[Source material]

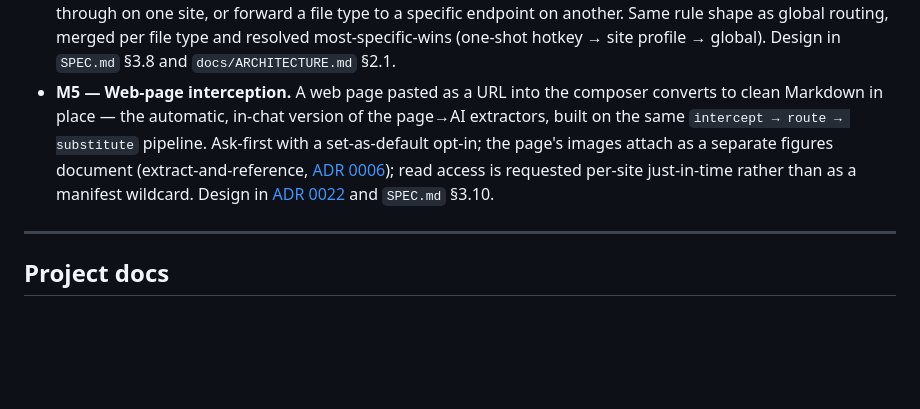
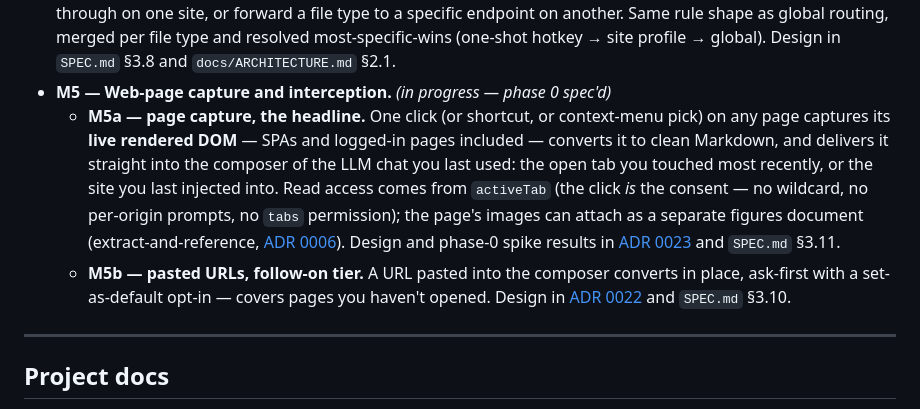
Before and after one commit to jtrachtenberg/decant, a Markdown page: README.md, the part around the change. Drawn GitHub-style; blank space fills up the shorter version.

```diff
--- a/README.md
+++ b/README.md
@@ -340,14 +340,22 @@ on it fall back gracefully (in-browser conversion or passthrough).
   type to a specific endpoint on another. Same rule shape as global routing,
   merged per file type and resolved most-specific-wins (one-shot hotkey → site
   profile → global). Design in `SPEC.md` §3.8 and `docs/ARCHITECTURE.md` §2.1.
-- **M5 — Web-page interception.** A web page pasted as a URL into the composer
-  converts to clean Markdown in place — the automatic, in-chat version of the
-  page→AI extractors, built on the same `intercept → route → substitute`
-  pipeline. Ask-first with a set-as-default opt-in; the page's images attach as
-  a separate figures document (extract-and-reference,
-  [ADR 0006](./docs/adr/0006-extract-and-reference-figures.md)); read access is
-  requested per-site just-in-time rather than as a manifest wildcard. Design in
-  [ADR 0022](./docs/adr/0022-web-page-interception.md) and `SPEC.md` §3.10.
+- **M5 — Web-page capture and interception.** *(in progress — phase 0 spec'd)*
+  - **M5a — page capture, the headline.** One click (or shortcut, or
+    context-menu pick) on any page captures its **live rendered DOM** — SPAs
+    and logged-in pages included — converts it to clean Markdown, and delivers
+    it straight into the composer of the LLM chat you last used: the open tab
+    you touched most recently, or the site you last injected into. Read access
+    comes from `activeTab` (the click *is* the consent — no wildcard, no
+    per-origin prompts, no `tabs` permission); the page's images can attach as
+    a separate figures document (extract-and-reference,
+    [ADR 0006](./docs/adr/0006-extract-and-reference-figures.md)). Design and
+    phase-0 spike results in
+    [ADR 0023](./docs/adr/0023-page-capture-live-dom.md) and `SPEC.md` §3.11.
+  - **M5b — pasted URLs, follow-on tier.** A URL pasted into the composer
+    converts in place, ask-first with a set-as-default opt-in — covers pages
+    you haven't opened. Design in
+    [ADR 0022](./docs/adr/0022-web-page-interception.md) and `SPEC.md` §3.10.
 
 ---
 
```
Also changed, not shown: SPEC.md (+59 -13 lines), docs/adr/0023-page-capture-live-dom.md (added, +116 -0 lines).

[/Source material]

Go through the entries above and output them exactly, without pictures.

Before and after one commit to jtrachtenberg/decant, a Markdown page: README.md, the part around the change. Drawn GitHub-style; blank space fills up the shorter version.

```diff
--- a/README.md
+++ b/README.md
@@ -340,14 +340,22 @@ on it fall back gracefully (in-browser conversion or passthrough).
   type to a specific endpoint on another. Same rule shape as global routing,
   merged per file type and resolved most-specific-wins (one-shot hotkey → site
   profile → global). Design in `SPEC.md` §3.8 and `docs/ARCHITECTURE.md` §2.1.
-- **M5 — Web-page interception.** A web page pasted as a URL into the composer
-  converts to clean Markdown in place — the automatic, in-chat version of the
-  page→AI extractors, built on the same `intercept → route → substitute`
-  pipeline. Ask-first with a set-as-default opt-in; the page's images attach as
-  a separate figures document (extract-and-reference,
-  [ADR 0006](./docs/adr/0006-extract-and-reference-figures.md)); read access is
-  requested per-site just-in-time rather than as a manifest wildcard. Design in
-  [ADR 0022](./docs/adr/0022-web-page-interception.md) and `SPEC.md` §3.10.
+- **M5 — Web-page capture and interception.** *(in progress — phase 0 spec'd)*
+  - **M5a — page capture, the headline.** One click (or shortcut, or
+    context-menu pick) on any page captures its **live rendered DOM** — SPAs
+    and logged-in pages included — converts it to clean Markdown, and delivers
+    it straight into the composer of the LLM chat you last used: the open tab
+    you touched most recently, or the site you last injected into. Read access
+    comes from `activeTab` (the click *is* the consent — no wildcard, no
+    per-origin prompts, no `tabs` permission); the page's images can attach as
+    a separate figures document (extract-and-reference,
+    [ADR 0006](./docs/adr/0006-extract-and-reference-figures.md)). Design and
+    phase-0 spike results in
+    [ADR 0023](./docs/adr/0023-page-capture-live-dom.md) and `SPEC.md` §3.11.
+  - **M5b — pasted URLs, follow-on tier.** A URL pasted into the composer
+    converts in place, ask-first with a set-as-default opt-in — covers pages
+    you haven't opened. Design in
+    [ADR 0022](./docs/adr/0022-web-page-interception.md) and `SPEC.md` §3.10.
 
 ---
 
```
Also changed, not shown: SPEC.md (+59 -13 lines), docs/adr/0023-page-capture-live-dom.md (added, +116 -0 lines).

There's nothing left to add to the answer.